At the moment I’m writing this, the Giants have eight rookies on their active roster: three pitchers (Beck, Winn, and Ryan Walker), two catchers (Bailey and Blake Sabol), one infielder (Casey Schmitt) and two outfielders (Johnson and Matos). This changes frequently. Three days ago, Hjelle was earning the win by pitching four solid innings against the Padres. But Yaz got hurt in that game, so back to AAA went Hjelle, and back to SF came Johnson. Either way, almost a third of the active roster is rookies, and that doesn’t count Villar or Diaz, neither of whom have that much big league experience.
Per Fangraphs WAR, the rookies currently on the roster have contributed 2.6 WAR on the offensive side and 0.5 on the pitching side. Most of that WAR is Bailey (1.6) and Sabol (0.8). They definitely need greater contributions going forward from Schmitt and Matos (both of whom, it’s important to note, add substantial value on defense even if they’re not hitting much) to bolster the offense while veterans (Yaz and Flores in particular) are on the IL…and who knows who might go down next, right? I trust that there’s a spreadsheet in the front office keeping track of how many times some of these guys have been optioned, since there are now annual limits to that under the latest CBA.
None of the above four points are meant to be Debbie Downer-ish. I led with the belief that the Giants can win the NL West this year. I’m just commenting on storylines that could and will affect this possibility, one way or another. (I could have added a fifth about the stellar season that Camilo Doval is having. We shouldn’t take him for granted.)
Snakes at Giants, 1:05 p.m. at Oracle Park
Merrill Kelly vs. Ryan Walker (the new opener in post-Brebbia era)
Kelly, who has always been a Giants nemesis, is having a great year (9-3, 2.90 ERA). If the Giants can somehow figure out how to get to him, I really will start to believe they’re #Promising or at least #Plausible. And it could happen. After all, no one could hit Dodgers’ phenom Bobby Miller until the Giants got there last weekend. So maybe things will be different this time.
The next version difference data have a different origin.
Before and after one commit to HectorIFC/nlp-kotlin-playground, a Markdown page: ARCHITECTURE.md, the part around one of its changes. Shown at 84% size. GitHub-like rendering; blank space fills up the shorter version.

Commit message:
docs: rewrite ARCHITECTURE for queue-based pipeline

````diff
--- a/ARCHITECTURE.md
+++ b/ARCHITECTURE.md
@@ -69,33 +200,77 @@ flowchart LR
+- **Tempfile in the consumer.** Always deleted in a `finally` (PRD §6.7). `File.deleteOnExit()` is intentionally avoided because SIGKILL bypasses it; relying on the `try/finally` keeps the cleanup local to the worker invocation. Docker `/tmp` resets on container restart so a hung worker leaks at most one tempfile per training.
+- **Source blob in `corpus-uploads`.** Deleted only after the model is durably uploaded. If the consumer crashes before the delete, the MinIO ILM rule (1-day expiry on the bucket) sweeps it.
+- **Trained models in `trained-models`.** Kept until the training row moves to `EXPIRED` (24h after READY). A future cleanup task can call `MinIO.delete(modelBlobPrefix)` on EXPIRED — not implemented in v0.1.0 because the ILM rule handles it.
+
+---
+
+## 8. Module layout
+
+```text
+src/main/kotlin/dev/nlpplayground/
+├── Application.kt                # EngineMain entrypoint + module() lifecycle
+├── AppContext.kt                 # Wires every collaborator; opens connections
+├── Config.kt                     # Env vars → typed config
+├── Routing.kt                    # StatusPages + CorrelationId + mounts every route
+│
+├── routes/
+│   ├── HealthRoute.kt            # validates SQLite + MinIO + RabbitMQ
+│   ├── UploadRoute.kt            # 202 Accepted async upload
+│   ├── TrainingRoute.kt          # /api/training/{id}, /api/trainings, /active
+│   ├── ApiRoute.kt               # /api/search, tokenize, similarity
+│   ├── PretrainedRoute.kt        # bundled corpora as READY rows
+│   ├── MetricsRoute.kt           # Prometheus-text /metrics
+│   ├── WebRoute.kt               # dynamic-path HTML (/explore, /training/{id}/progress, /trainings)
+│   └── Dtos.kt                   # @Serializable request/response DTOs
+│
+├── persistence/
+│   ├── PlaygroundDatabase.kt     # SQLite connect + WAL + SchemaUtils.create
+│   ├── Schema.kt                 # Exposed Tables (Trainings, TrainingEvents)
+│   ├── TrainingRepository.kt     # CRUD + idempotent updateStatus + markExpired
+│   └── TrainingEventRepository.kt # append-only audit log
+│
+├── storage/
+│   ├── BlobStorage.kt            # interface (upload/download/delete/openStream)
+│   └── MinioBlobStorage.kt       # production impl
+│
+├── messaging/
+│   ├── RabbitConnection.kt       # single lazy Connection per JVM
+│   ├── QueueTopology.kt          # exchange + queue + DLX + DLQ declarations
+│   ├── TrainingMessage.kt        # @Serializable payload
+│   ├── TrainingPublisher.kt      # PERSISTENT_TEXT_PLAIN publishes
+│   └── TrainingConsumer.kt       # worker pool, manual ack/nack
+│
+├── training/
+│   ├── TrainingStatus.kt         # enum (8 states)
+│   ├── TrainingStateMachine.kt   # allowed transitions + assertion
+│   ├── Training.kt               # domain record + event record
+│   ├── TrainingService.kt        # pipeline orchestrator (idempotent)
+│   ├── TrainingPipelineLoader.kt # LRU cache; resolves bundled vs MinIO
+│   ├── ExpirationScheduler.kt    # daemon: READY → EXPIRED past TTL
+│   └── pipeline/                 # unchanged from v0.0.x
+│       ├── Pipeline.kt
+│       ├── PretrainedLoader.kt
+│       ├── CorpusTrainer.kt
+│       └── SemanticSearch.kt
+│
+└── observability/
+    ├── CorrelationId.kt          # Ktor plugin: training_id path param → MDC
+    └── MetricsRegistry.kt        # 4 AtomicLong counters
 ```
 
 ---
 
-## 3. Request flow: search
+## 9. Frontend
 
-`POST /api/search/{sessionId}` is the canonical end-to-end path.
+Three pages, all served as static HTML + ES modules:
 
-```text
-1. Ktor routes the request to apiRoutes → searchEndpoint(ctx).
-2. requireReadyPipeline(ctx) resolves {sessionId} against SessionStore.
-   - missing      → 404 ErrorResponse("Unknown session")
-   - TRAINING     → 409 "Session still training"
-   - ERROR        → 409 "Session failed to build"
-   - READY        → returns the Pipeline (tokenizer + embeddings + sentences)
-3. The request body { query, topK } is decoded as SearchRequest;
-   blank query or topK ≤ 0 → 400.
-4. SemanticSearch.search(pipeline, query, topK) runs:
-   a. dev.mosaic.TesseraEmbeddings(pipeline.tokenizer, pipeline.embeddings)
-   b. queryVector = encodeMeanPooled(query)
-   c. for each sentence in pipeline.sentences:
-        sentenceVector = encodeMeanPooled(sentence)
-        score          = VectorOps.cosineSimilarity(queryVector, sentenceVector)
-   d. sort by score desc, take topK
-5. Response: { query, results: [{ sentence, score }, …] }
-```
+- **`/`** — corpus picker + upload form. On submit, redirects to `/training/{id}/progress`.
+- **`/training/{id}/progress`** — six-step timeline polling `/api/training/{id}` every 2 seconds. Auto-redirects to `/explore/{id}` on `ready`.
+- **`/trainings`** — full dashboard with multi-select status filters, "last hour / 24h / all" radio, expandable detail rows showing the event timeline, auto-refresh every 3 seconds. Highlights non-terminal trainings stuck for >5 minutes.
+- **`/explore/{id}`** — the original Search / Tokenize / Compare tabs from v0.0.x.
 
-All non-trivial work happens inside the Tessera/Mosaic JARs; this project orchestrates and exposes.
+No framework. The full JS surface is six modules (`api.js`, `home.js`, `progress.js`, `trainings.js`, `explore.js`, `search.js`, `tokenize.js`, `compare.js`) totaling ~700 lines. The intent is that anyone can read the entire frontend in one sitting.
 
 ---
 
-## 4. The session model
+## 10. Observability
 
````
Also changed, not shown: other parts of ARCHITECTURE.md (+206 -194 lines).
The Mr and I will be at the park tomorrow for our anniversary. We’re looking forward to our first game in person since the home opener. I will be on assignment next weekend, so the next Out of Left Field will be on July 8. Have a great weekend. Lefty out.